Xenex Germ-Killing Robots Help Zap Ebola

Image via Xenex

It sounds like something from a sci-fi movie: a germ-zapping robot that emits pulses of purple UV light to clean surfaces and sterilize hospital rooms. However, Xenex’s robotic cleaners aren’t science fiction; in fact, they’re now being used in Dallas’s Texas Health Presbyterian Hospital, currently home to the U.S.’s first Ebola patient.

Xenex’s Dr. Mark Stibich told KENS-TV that these robots can clear a hospital room of germs in five minutes and destroy Ebola on any surface in just two minutes.

The Xenex UV disinfection system takes only 15 minutes to clean a room, according to the company. It’s typically placed in three different locations throughout a room for five minutes per position; its xenon-based bulbs send out pulses that are 25,000 times stronger than traditional mercury-based bulbs. It sends out these pulses of UV-C light toward “high-touch” surfaces (places that are more likely to carry germs, such as hospital bedrails). The light then fuses the DNA in bacteria and viruses, which kills them.

As Xenex futuristically puts it, “An overwhelming amount of DNA errors is incompatible with cell function.”

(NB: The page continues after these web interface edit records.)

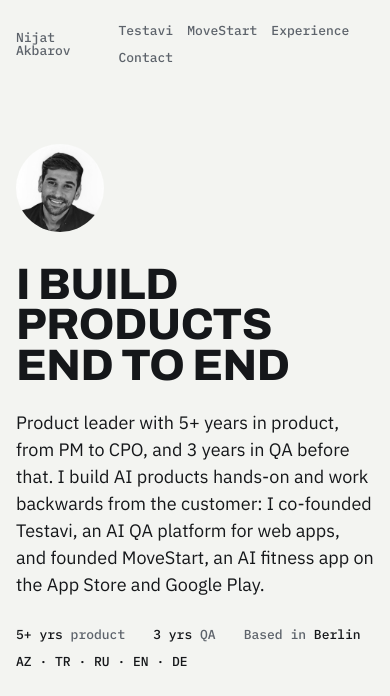
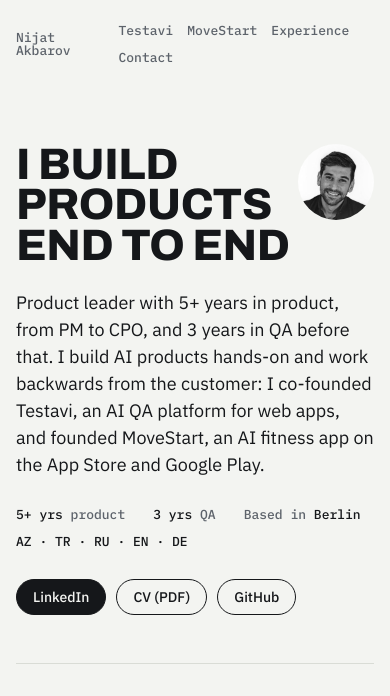
Before and after one commit to nicatakbarov/portfolio, a plain HTML site: page index.html in a window 390 px wide. Shown: the top 696 px of the page. Drawn offline with Linux system fonts and the light colour scheme.

Commit message:
Mobile: avatar beside the headline instead of above it
Co-Authored-By: Claude Opus 5.5 <noreply@anthropic.com>

```diff
--- a/index.html
+++ b/index.html
@@ -142,8 +142,9 @@ footer { font: 400 12px/1 var(--mono); color: var(--muted); padding-block: 0 32p
 @media (max-width: 820px) {
   .case { grid-template-columns: minmax(0, 1fr); gap: 36px; padding-block: 48px; }
   .tv .browser { order: 2; }
-  .intro { grid-template-columns: minmax(0, 1fr); }
-  .intro img.me { order: -1; width: 88px; height: 88px; }
+  .intro { grid-template-columns: minmax(0, 1fr); position: relative; }
+  .intro img.me { position: absolute; top: 56px; right: 0; width: 76px; height: 76px; }
+  .intro h1 { padding-right: 92px; }
   .contact { grid-template-columns: minmax(0, 1fr); }
 }
 @media (max-width: 480px) {
```
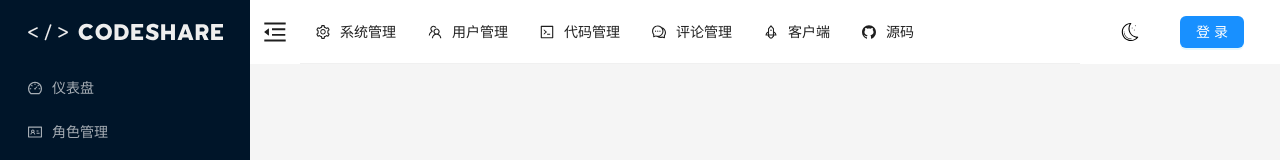
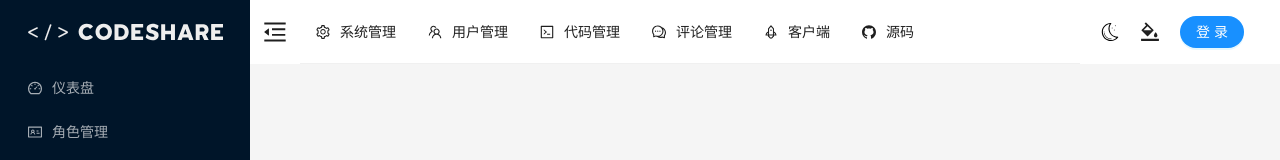
Before and after one commit to huliua/CodeShareAdmin, a Vue app: page / in a window 1280 px wide. Shown: the top 160 px of the page. Built offline with nearby package versions, Linux system fonts and the light colour scheme.

Commit message:
🌈feat:优化明亮🔆/黑夜🌛模式切换
Signed-off-by: huliua <1148247580@qq.com>

```diff
--- a/package.json
+++ b/package.json
@@ -17,6 +17,7 @@
     "echarts": "^5.5.1",
     "patch-package": "^8.0.0",
     "pinia": "^2.2.6",
+    "pinia-plugin-persistedstate": "^4.1.3",
     "vue": "^3.5.12",
     "vue-echarts": "^7.0.3",
     "vue-router": "^4.4.5"
--- a/src/components/CommonHeader/index.vue
+++ b/src/components/CommonHeader/index.vue
@@ -1,6 +1,6 @@
 <script setup lang="ts">
 import { defineComponent, ref } from 'vue';
-import { MenuFoldOutlined, MenuUnfoldOutlined } from '@ant-design/icons-vue';
+import { MenuFoldOutlined, MenuUnfoldOutlined, BgColorsOutlined } from '@ant-design/icons-vue';
 import { type MenuProps } from 'ant-design-vue';
 import { useRouter } from 'vue-router';
 import { useMenuStore } from '@/stores/menu';
@@ -19,6 +19,9 @@ const items = ref<MenuProps['items']>(menuStore.getHeaderMenu());
 const handleClick = function ({ key }: { key: string }) {
   router.push(key);
 };
+
+// 主题设置相关
+const themeModalVisible = ref(false);
 defineComponent({
   name: 'CommonHeader',
 });
@@ -43,22 +46,49 @@ defineComponent({
           @click="handleClick($event)"
         />
       </a-col>
-      <a-col flex="100px" style="display: flex; justify-content: center">
+      <a-col
+        flex="100px"
+        style="display: flex; justify-content: space-evenly; align-items: center; font-size: 20px"
+      >
+        <a-tooltip title="切换暗黑模式" :arrowPointAtCenter="true">
           <Moon
             @click="appStore.changeTheme()"
             v-show="appStore.theme === Theme.Light"
             style="width: 20px; height: 20px; fill: #000"
           />
+        </a-tooltip>
+        <a-tooltip title="切换明亮模式">
           <Sun
             @click="appStore.changeTheme()"
             v-show="appStore.theme === Theme.Dark"
             style="width: 20px; height: 20px; fill: #fff"
           />
+        </a-tooltip>
+
+        <a-tooltip title="主题设置">
+          <BgColorsOutlined @click="themeModalVisible = true" />
+        </a-tooltip>
       </a-col>
       <a-col flex="100px">
         <a-button type="primary">登录</a-button>
       </a-col>
     </a-row>
+
+    <a-modal v-model:open="themeModalVisible" title="主题设置" width="600px">
+      <template #footer>
+        <a-button key="back" @click="themeModalVisible = false" type="primary">关闭</a-button>
+      </template>
+      <a-space direction="vertical" style="width: 100%">
+        <a-form :model="appStore" name="basic" autocomplete="off">
+          <a-form-item label="主题色">
+            <a-input v-model:value="appStore.colorPrimary" type="color" />
+          </a-form-item>
+          <a-form-item label="圆角" :rules="[{ required: true, message: '请输入圆角!' }]">
+            <a-input v-model:value.number="appStore.borderRadius" type="number" />
+          </a-form-item>
+        </a-form>
+      </a-space>
+    </a-modal>
   </div>
 </template>
 
--- a/src/layout/BaseLayout/index.vue
+++ b/src/layout/BaseLayout/index.vue
@@ -72,9 +72,13 @@ const myTheme = computed(() => {
           <a-layout-header class="header">
             <a-config-provider
               :theme="{
+                token: {
+                  motionDurationSlow: '0s',
+                },
                 components: {
                   Menu: {
                     colorItemBg: token.colorBgBase,
+                    motionDurationSlow: '0s',
                   },
                 },
               }"
@@ -127,4 +131,8 @@ const myTheme = computed(() => {
   height: calc(100vh - 30px);
   overflow: auto;
 }
+
+#base-layout .main-layout {
+  transition: background-color 0.1s cubic-bezier(0, 0.57, 0.47, 0.49);
+}
 </style>
--- a/src/main.ts
+++ b/src/main.ts
@@ -2,6 +2,7 @@ import './assets/main.css';
 
 import { createApp } from 'vue';
 import { createPinia } from 'pinia';
+import { createPersistedState } from 'pinia-plugin-persistedstate';
 
 import ECharts from 'vue-echarts';
 import App from './App.vue';
@@ -9,8 +10,14 @@ import router from './router';
 import 'echarts';
 
 const app = createApp(App);
-
-app.use(createPinia());
+const pinia = createPinia();
+pinia.use(
+  createPersistedState({
+    // 所有 Store 都开启持久化存储
+    auto: true,
+  }),
+);
+app.use(pinia);
 app.use(router);
 app.component('v-chart', ECharts);
 app.mount('#app');
--- a/src/stores/app.ts
+++ b/src/stores/app.ts
@@ -11,7 +11,7 @@ export const useAppStore = defineStore('app', () => {
   // 主题
   const theme = ref<string>(Theme.Light);
   const colorPrimary = ref<string>('#1890ff');
-  const borderRadius = ref<string>('6px');
+  const borderRadius = ref<number>(20);
 
   const changeTheme = () => {
     console.log('start to change Theme....');
```
Also changed, not shown: components.d.ts (+8 -0 lines), 1 other file (tests, documents, lock files or other folders). Lines whose indentation alone changed are shown as unchanged.
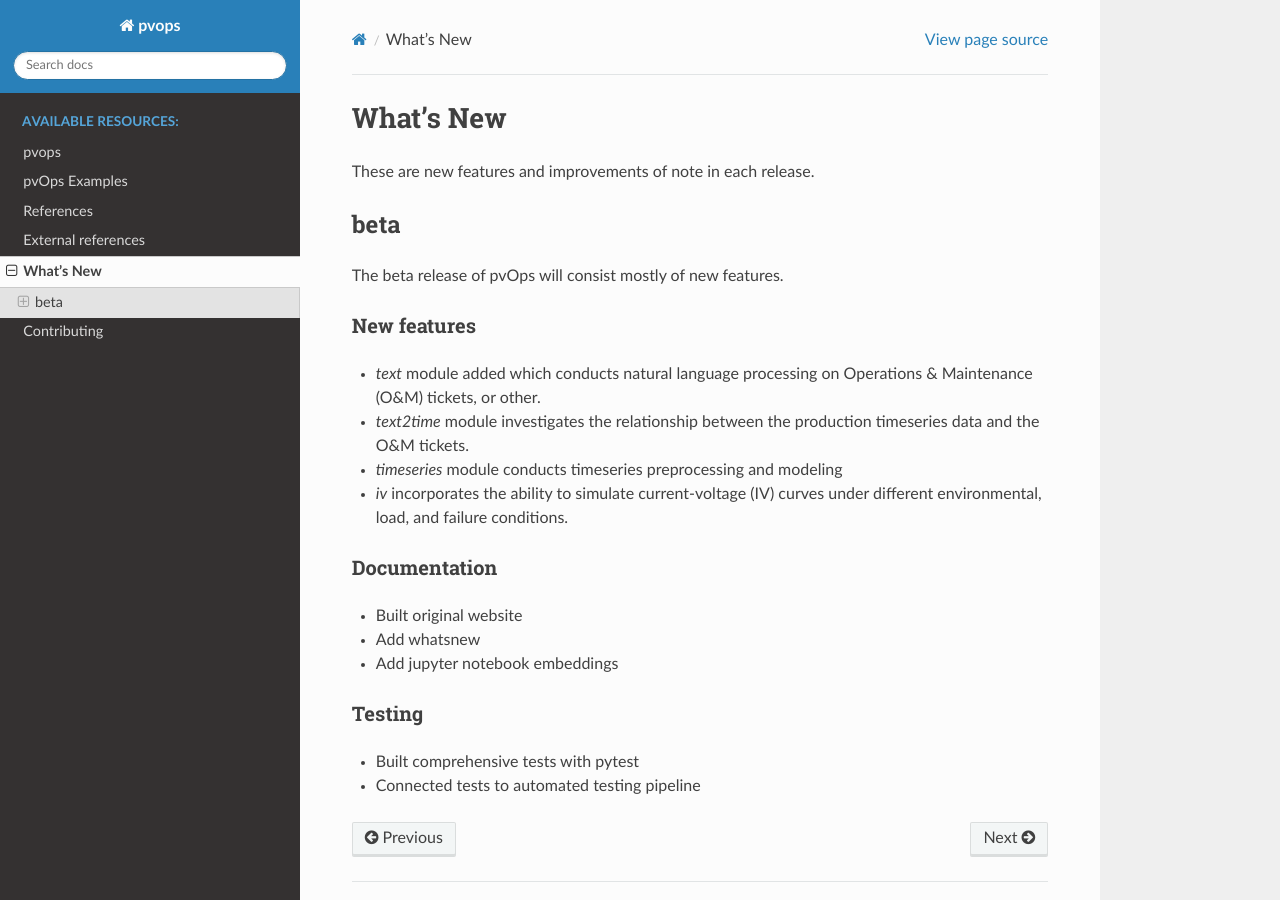
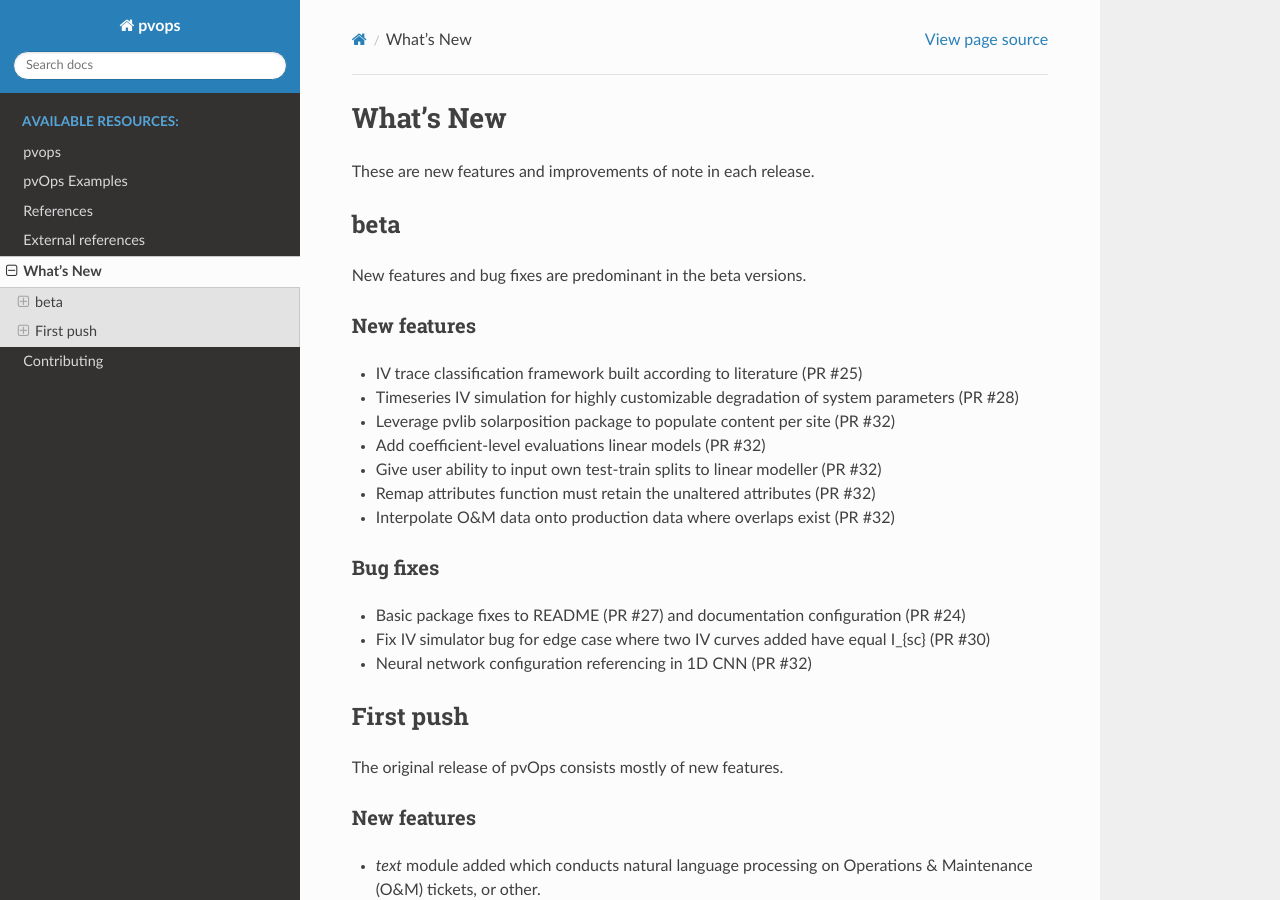
Before and after one commit to sandialabs/pvOps, a Sphinx documentation site: the page built from docs/whatsnew.rst, in a window 1280 px wide and 900 px high. Built offline with Sphinx 7.4.7 and the Read the Docs theme 2.0.0, drawn with Linux system fonts in a browser that asks for light colours; pages that are not in the unit, such as notebooks, are missing from menus.

Commit message:
update documentation & add test for new functionality

```diff
--- a/docs/whatsnew.rst
+++ b/docs/whatsnew.rst
@@ -6,4 +6,7 @@
 
 These are new features and improvements of note in each release.
 
+
 .. include:: whatsnew/beta.rst
+
+.. include:: whatsnew/alpha.rst
--- /dev/null
+++ b/docs/whatsnew/alpha.rst
@@ -0,0 +1,28 @@
+.. _whatsnew_alpha:
+
+First push
+-----------------------
+
+The original release of pvOps consists mostly of new features.
+
+New features
+~~~~~~~~~~~~
+
+* `text` module added which conducts natural language processing on Operations & Maintenance (O&M) tickets, or other.
+* `text2time` module investigates the relationship between the production timeseries data and the O&M tickets.
+* `timeseries` module conducts timeseries preprocessing and modeling
+* `iv` incorporates the ability to simulate current-voltage (IV) curves under different environmental, load, and failure conditions.
+
+
+Documentation
+~~~~~~~~~~~~~
+
+* Built original website
+* Add whatsnew
+* Add jupyter notebook embeddings
+
+Testing
+~~~~~~~
+
+* Built comprehensive tests with pytest
+* Connected tests to automated testing pipeline
--- a/docs/whatsnew/beta.rst
+++ b/docs/whatsnew/beta.rst
@@ -3,26 +3,22 @@
 beta
 -----------------------
 
-The beta release of pvOps will consist mostly of new features.
+New features and bug fixes are predominant in the beta versions.
 
 New features
 ~~~~~~~~~~~~
 
-* `text` module added which conducts natural language processing on Operations & Maintenance (O&M) tickets, or other.
-* `text2time` module investigates the relationship between the production timeseries data and the O&M tickets.
-* `timeseries` module conducts timeseries preprocessing and modeling
-* `iv` incorporates the ability to simulate current-voltage (IV) curves under different environmental, load, and failure conditions.
+* IV trace classification framework built according to literature (PR #25)
+* Timeseries IV simulation for highly customizable degradation of system parameters (PR #28)
+* Leverage pvlib solarposition package to populate content per site (PR #32)
+* Add coefficient-level evaluations linear models (PR #32)
+* Give user ability to input own test-train splits to linear modeller (PR #32)
+* Remap attributes function must retain the unaltered attributes (PR #32)
+* Interpolate O&M data onto production data where overlaps exist (PR #32)
 
+Bug fixes
+~~~~~~~~~
 
-Documentation
-~~~~~~~~~~~~~
-
-* Built original website
-* Add whatsnew
-* Add jupyter notebook embeddings
-
-Testing
-~~~~~~~
-
-* Built comprehensive tests with pytest
-* Connected tests to automated testing pipeline
+* Basic package fixes to README (PR #27) and documentation configuration (PR #24)
+* Fix IV simulator bug for edge case where two IV curves added have equal I_{sc} (PR #30)
+* Neural network configuration referencing in 1D CNN (PR #32)
```
Also changed, not shown: 2 other files.
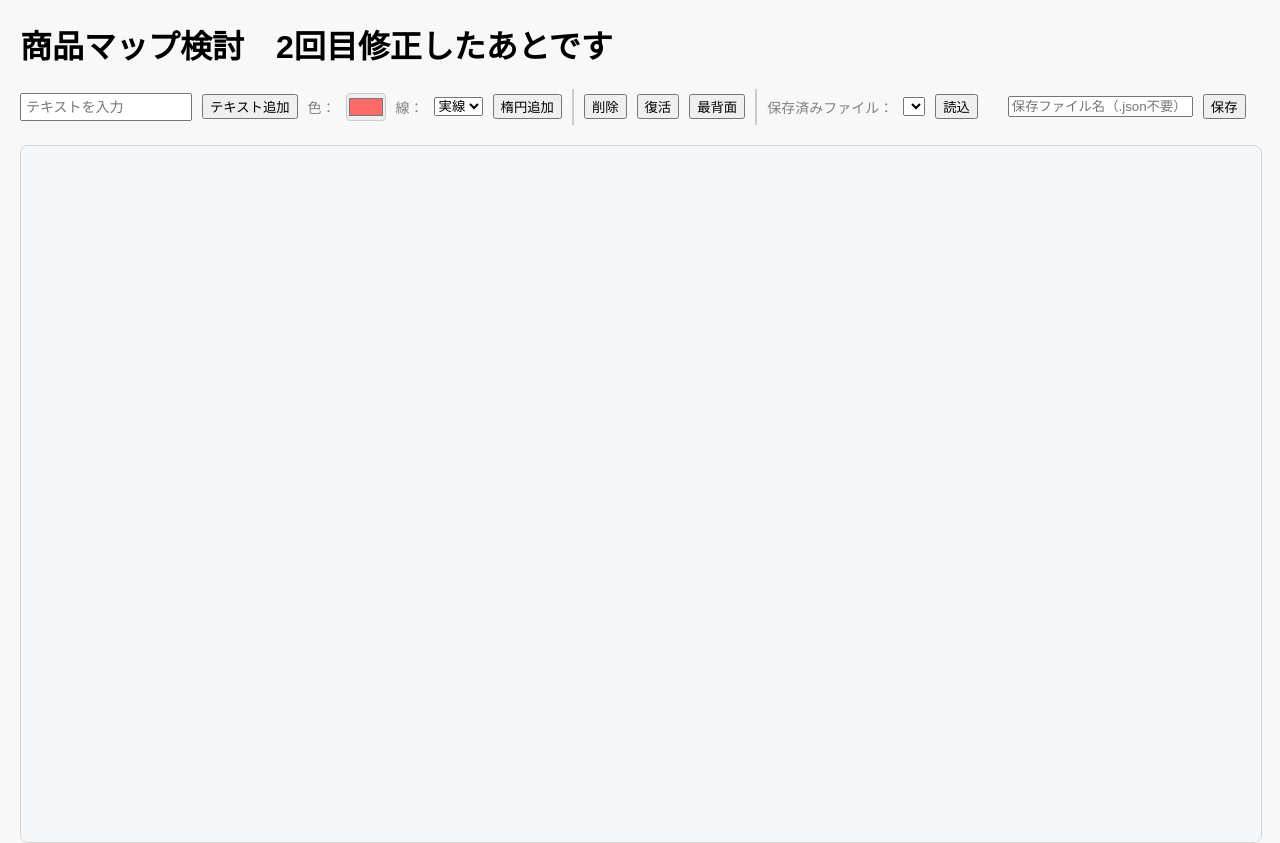
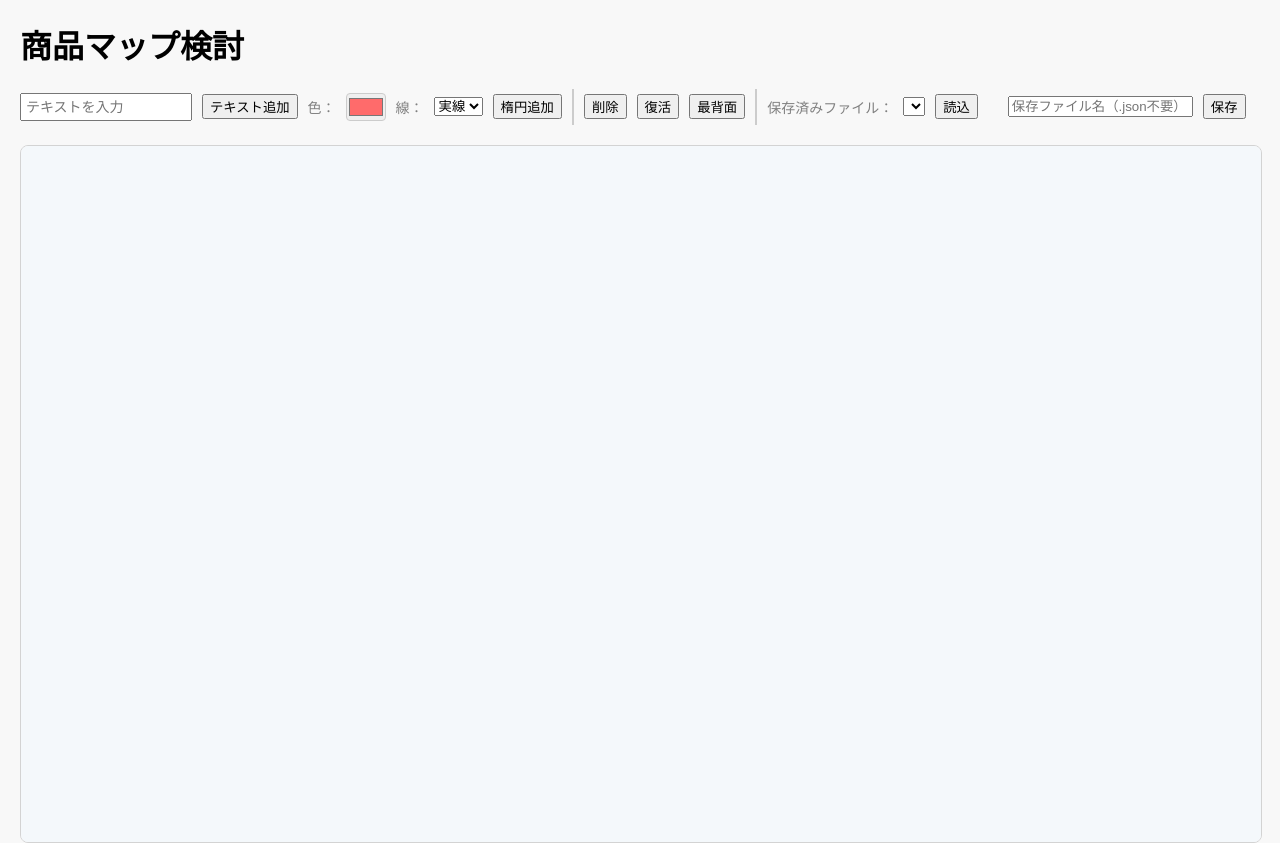
Before and after one commit to Hiros84/narrative_experiment, a website: page index.html in a window 1280 px wide. Drawn offline with nearby package versions, Linux system fonts and the light colour scheme; no server answers.

Commit message:
Revert "index.html一回目の修正"
This reverts commit fee3749b4ab05ea2d6b941e13890a90d240fc3c0.

```diff
--- a/index.html
+++ b/index.html
@@ -38,7 +38,7 @@
 </head>
 <body>
 
-  <h1>商品マップ検討　2回目修正したあとです</h1>
+  <h1>商品マップ検討</h1>
   <div id="toolbar" style="display: flex; align-items: center; gap: 10px; margin-bottom: 10px;">
     <!-- 新規追加: テキスト入力とボタン -->
     <input type="text" id="text-node-input" placeholder="テキストを入力" style="padding:4px; font-size:14px; width:160px;" />
```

According to the company, once a room has been disinfected, there is no need to repeat the process. And although bright pulses of UV light may sound dangerous to humans as well as bacteria, it’s really not; Xenex states that UV-C light “cannot penetrate through glass, plastic, clothing or the top layer of your skin.” It also can’t penetrate glass, so it’s safe to be on the other side of a window while the robot is operating, as long as you don’t stare directly at the light and you’re not bacteria disguised as a human.

The robots are already being used in 250 hospitals across the country, reports KENS-TV; hopefully, these inanimate cleaners will go a long way toward spreading peace of mind as they prevent Ebola from spreading.